Squeezing video blood from Twitter’s stone

How will Twitter squeeze more cash out of each user since it can’t seem to add more of them? A Twitter video channel. Pre-roll ads before Vines. And sharing cash to attract creators.

After watching other social networks get rich off of video, Twitter’s tuning in.

Brevity that inspires information density has always been what’s magical about Twitter. In 140 characters or six seconds you could laugh or learn something. But Vine’s tiny time limit and the 30-second max on videos uploaded to Twitter was choking out creativity and pushing creators elsewhere.
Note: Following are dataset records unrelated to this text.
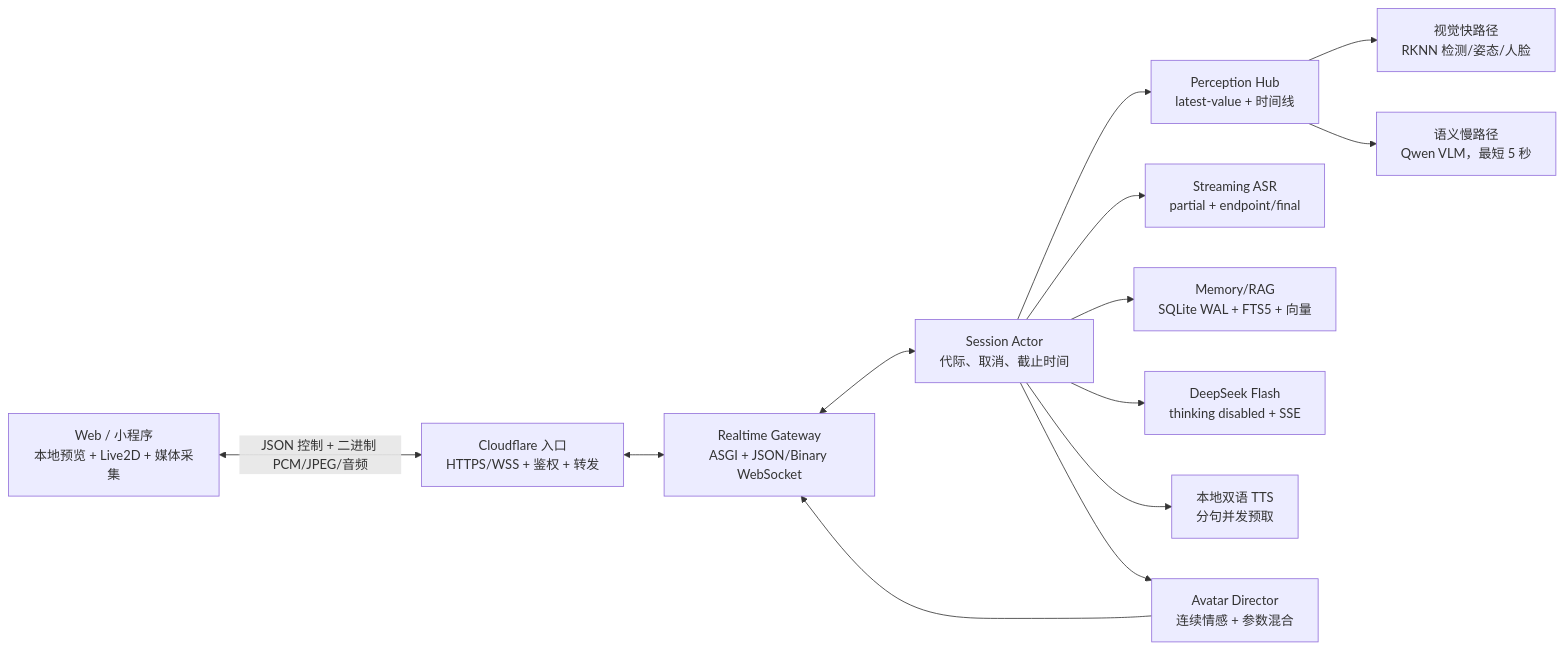
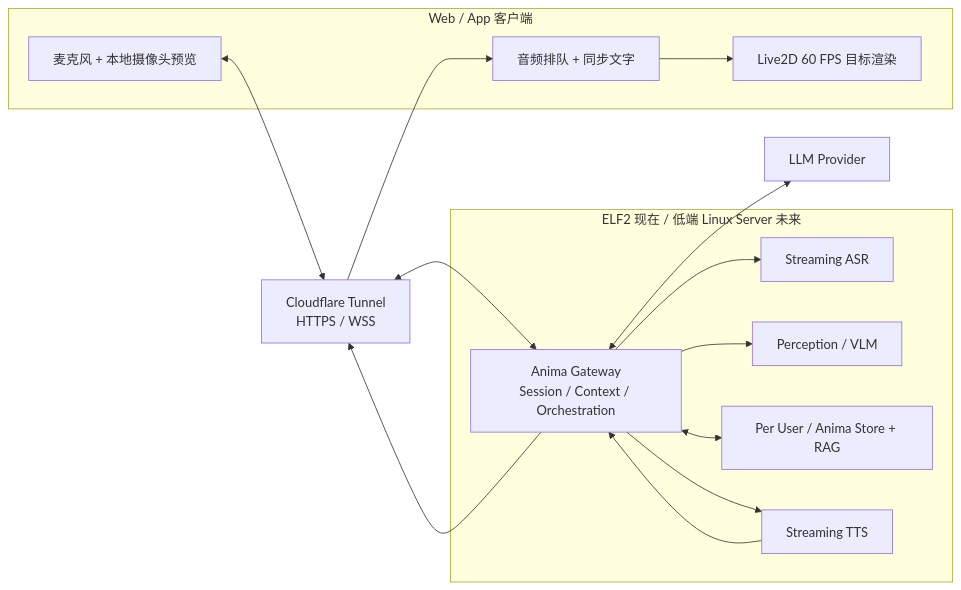
Before and after one commit to rayL-K/Viusual_Companion_Robot: the diagram in new_code/docs/architecture.md, drawn with Mermaid. The commit also changed other lines of this file and 30 other files, not shown here.

````diff
--- a/new_code/docs/architecture.md
+++ b/new_code/docs/architecture.md
@@ -19,28 +16,28 @@
 ```mermaid
 flowchart LR
-  UI["Web / 小程序\n本地预览 + Live2D + 媒体采集"]
-  EDGE["Cloudflare 入口\nHTTPS/WSS + 鉴权 + 转发"]
-  GW["Realtime Gateway\nASGI + JSON/Binary WebSocket"]
-  ACTOR["Session Actor\n代际、取消、截止时间"]
-  PH["Perception Hub\nlatest-value + 时间线"]
-  FAST["视觉快路径\nRKNN 检测/姿态/人脸"]
-  SEM["语义慢路径\nQwen VLM，最短 5 秒"]
-  ASR["Streaming ASR\npartial + endpoint/final"]
-  MEM["Memory/RAG\nSQLite WAL + FTS5 + 向量"]
-  LLM["DeepSeek Flash\nthinking disabled + SSE"]
-  TTS["本地双语 TTS\n分句并发预取"]
-  AV["Avatar Director\n连续情感 + 参数混合"]
+  subgraph Client["Web / App 客户端"]
+    Media["麦克风 + 本地摄像头预览"]
+    Live2D["Live2D 60 FPS 目标渲染"]
+    Playback["音频排队 + 同步文字"]
+  end
 
-  UI <-->|"JSON 控制 + 二进制 PCM/JPEG/音频"| EDGE
-  EDGE <--> GW
-  GW <--> ACTOR
-  ACTOR --> PH
-  PH --> FAST
-  PH --> SEM
-  ACTOR --> ASR
-  ACTOR --> MEM
-  ACTOR --> LLM
-  ACTOR --> TTS
-  ACTOR --> AV
-  AV --> GW
+  Edge["Cloudflare Tunnel\nHTTPS / WSS"]
+
+  subgraph Host["ELF2 现在 / 低端 Linux Server 未来"]
+    Gateway["Anima Gateway\nSession / Context / Orchestration"]
+    ASR["Streaming ASR"]
+    Vision["Perception / VLM"]
+    Memory["Per User / Anima Store + RAG"]
+    TTS["Streaming TTS"]
+  end
+
+  LLM["LLM Provider"]
+
+  Media <--> Edge <--> Gateway
+  Gateway --> ASR
+  Gateway --> Vision
+  Gateway <--> Memory
+  Gateway <--> LLM
+  Gateway --> TTS --> Gateway
+  Gateway --> Edge --> Playback --> Live2D
 ```
````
Frequently, Viners would tell fans to check Instagram or Facebook for extended versions of their clips.

No more.

Now, Twitter videos can be as long as 140 seconds. And Vines can include a Watch More button that opens a 140-second clip. That makes it much easier for creators to share their clips on Twitter’s apps, even if they didn’t shoot the videos specifically for these networks.

Taking a page from Facebook’s playbook, Twitter will begin rolling out a suggested video experience. When you play one clip, you’ll see more related ones queued up below that you can watch next. Want to see a whole bunch of highlights from a sports game or interviews with a celebrity? That will be simple now in Twitter Watch mode

Mobile video viewership is growing fast and Twitter needed to get on the train. Showing more, longer videos could seduce more mainstream users inclined to sit back and watch instead of laboriously reading through reams of text tweets.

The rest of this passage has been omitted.